* WHAT YOU HAVE TO DO
Copy every line in the listing that contains "postTaxEl".
[Opening DATASET EXCERPTS section]
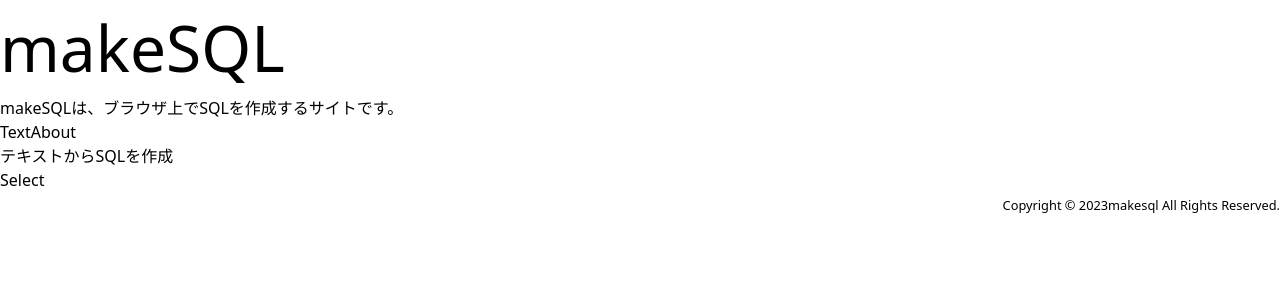
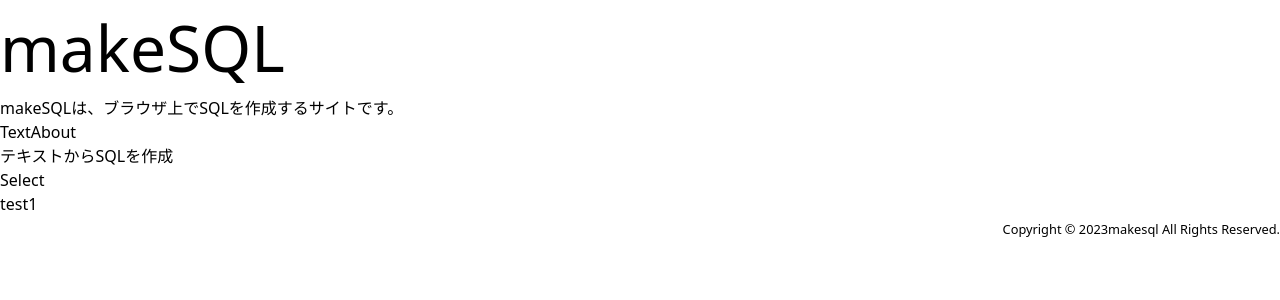
Before and after one commit to tcode-dev/makeSql, a Vue app in the folder makesql/: page / in a window 1280 px wide. Shown: the top 300 px of the page. Built offline with nearby package versions, Linux system fonts and the light colour scheme.

Commit message:
Composition API

```diff
--- a/makesql/src/components/page/text/SelectButton.vue
+++ b/makesql/src/components/page/text/SelectButton.vue
@@ -1,11 +1,13 @@
 <template>
   <button @click="click">Select</button>
+  <p>{{  text  }}</p>
 </template>
 
 <script setup lang="ts">
-
+import {ref} from 'vue'
+const text = ref('test1')
 const click = () => {
-  console.log("Select");
+  text.value = text.value = text.value + "click"
 }
 
 </script>
```
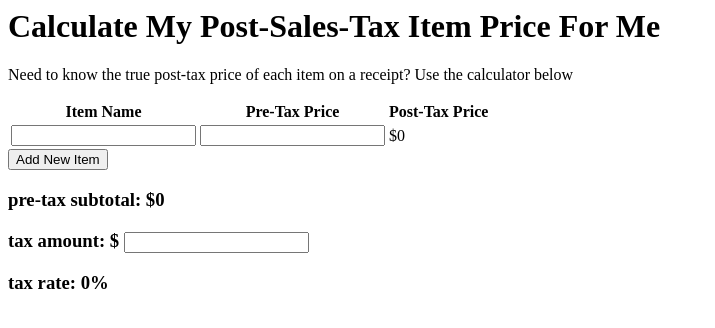
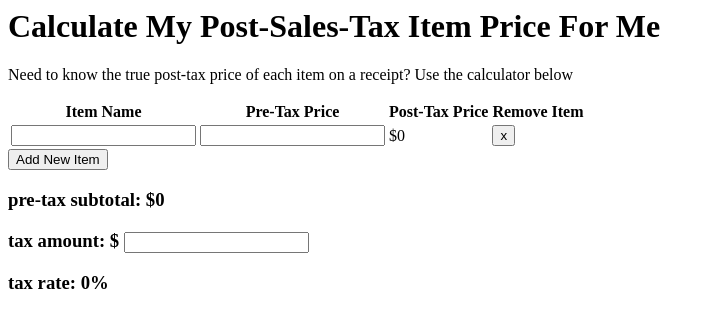
Before and after one commit to janester/calculate-sales-tax, a plain HTML site: page index.html in a window 1280 px wide. Shown: the whole page, without its empty margins (0-715 px from the left). Drawn offline with Linux system fonts and the light colour scheme.

Commit message:
remove item

```diff
--- a/index.html
+++ b/index.html
@@ -7,6 +7,7 @@
     <th>Item Name</th>
     <th>Pre-Tax Price</th>
     <th>Post-Tax Price</th>
+    <th>Remove Item</th>
   </tr>
   <tr>
     <td class="name">
@@ -17,6 +18,9 @@
     </td>
     <td class="post-tax">
       $0
+    </td>
+    <td>
+      <button onclick="remove(this)">x</button>
     </td>
   </tr>
 </table>
@@ -36,6 +40,9 @@
     </td>
     <td class="post-tax">
       $0
+    </td>
+    <td>
+      <button onclick="remove(this)">x</button>
     </td>
   `;
 
@@ -87,7 +94,11 @@
       postTaxEl = row.getElementsByClassName("post-tax")[0]
       postTaxEl.innerHTML = "$" + postTax.toFixed(2)
     }
+  }
 
+  function remove(e) {
+    e.parentElement.parentElement.remove()
+    updateTotal()
   }
 
 
```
[Closing DATASET EXCERPTS section]
* FINISHED EXERCISE
       postTaxEl = row.getElementsByClassName("post-tax")[0]
       postTaxEl.innerHTML = "$" + postTax.toFixed(2)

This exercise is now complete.